- WHAT IS EXPECTED -
All of the listing should be returned as written, apart from any picture in it.

═══

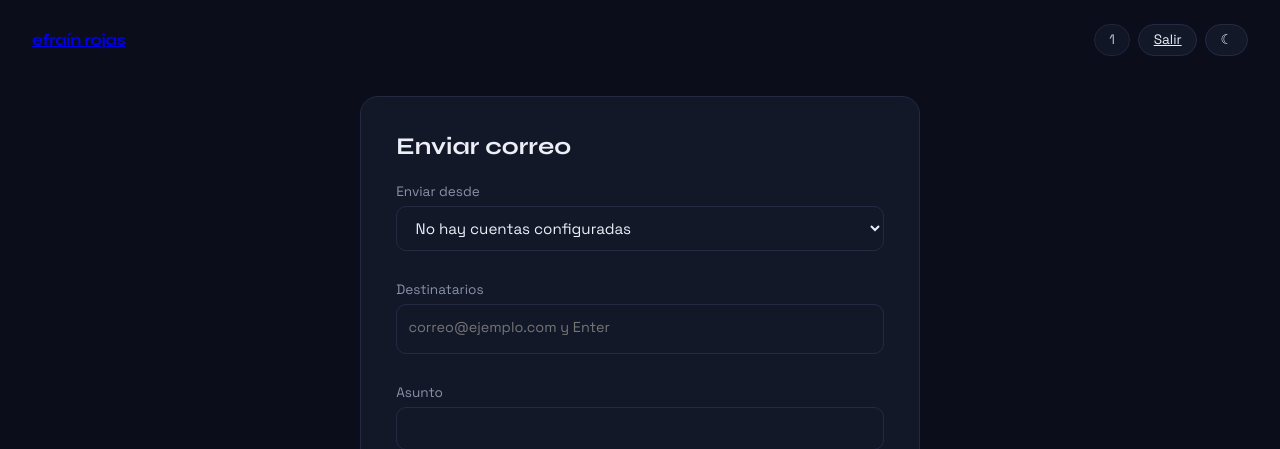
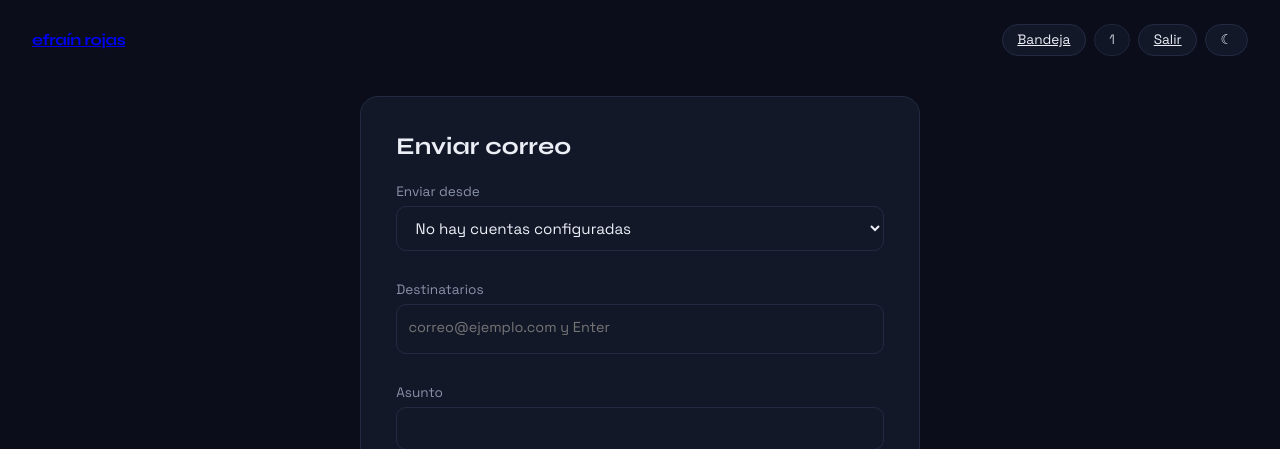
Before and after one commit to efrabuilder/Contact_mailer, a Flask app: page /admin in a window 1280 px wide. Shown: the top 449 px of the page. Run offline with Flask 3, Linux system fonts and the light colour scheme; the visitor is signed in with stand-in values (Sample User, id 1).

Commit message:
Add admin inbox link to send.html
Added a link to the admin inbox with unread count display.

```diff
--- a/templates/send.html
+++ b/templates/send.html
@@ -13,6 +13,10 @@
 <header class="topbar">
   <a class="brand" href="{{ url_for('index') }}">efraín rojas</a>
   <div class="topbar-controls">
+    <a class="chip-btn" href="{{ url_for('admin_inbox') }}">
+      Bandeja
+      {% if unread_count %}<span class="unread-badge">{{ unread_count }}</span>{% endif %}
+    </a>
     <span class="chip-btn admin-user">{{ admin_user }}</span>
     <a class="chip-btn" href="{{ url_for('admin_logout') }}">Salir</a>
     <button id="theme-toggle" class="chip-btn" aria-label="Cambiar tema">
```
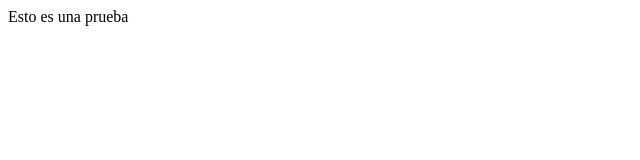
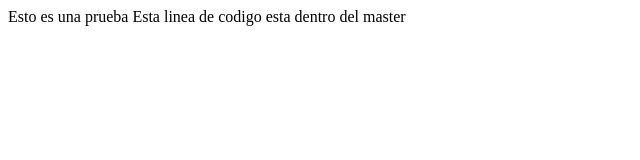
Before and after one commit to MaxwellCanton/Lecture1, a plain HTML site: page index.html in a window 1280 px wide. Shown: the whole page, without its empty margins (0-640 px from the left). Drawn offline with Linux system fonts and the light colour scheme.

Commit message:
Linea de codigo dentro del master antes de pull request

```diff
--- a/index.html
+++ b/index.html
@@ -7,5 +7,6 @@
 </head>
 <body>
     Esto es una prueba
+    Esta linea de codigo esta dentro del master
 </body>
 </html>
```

═══

- SOLUTION BELOW -
Before and after one commit to efrabuilder/Contact_mailer, a Flask app: page /admin in a window 1280 px wide. Shown: the top 449 px of the page. Run offline with Flask 3, Linux system fonts and the light colour scheme; the visitor is signed in with stand-in values (Sample User, id 1).

Commit message:
Add admin inbox link to send.html
Added a link to the admin inbox with unread count display.

```diff
--- a/templates/send.html
+++ b/templates/send.html
@@ -13,6 +13,10 @@
 <header class="topbar">
   <a class="brand" href="{{ url_for('index') }}">efraín rojas</a>
   <div class="topbar-controls">
+    <a class="chip-btn" href="{{ url_for('admin_inbox') }}">
+      Bandeja
+      {% if unread_count %}<span class="unread-badge">{{ unread_count }}</span>{% endif %}
+    </a>
     <span class="chip-btn admin-user">{{ admin_user }}</span>
     <a class="chip-btn" href="{{ url_for('admin_logout') }}">Salir</a>
     <button id="theme-toggle" class="chip-btn" aria-label="Cambiar tema">
```
Before and after one commit to MaxwellCanton/Lecture1, a plain HTML site: page index.html in a window 1280 px wide. Shown: the whole page, without its empty margins (0-640 px from the left). Drawn offline with Linux system fonts and the light colour scheme.

Commit message:
Linea de codigo dentro del master antes de pull request

```diff
--- a/index.html
+++ b/index.html
@@ -7,5 +7,6 @@
 </head>
 <body>
     Esto es una prueba
+    Esta linea de codigo esta dentro del master
 </body>
 </html>
```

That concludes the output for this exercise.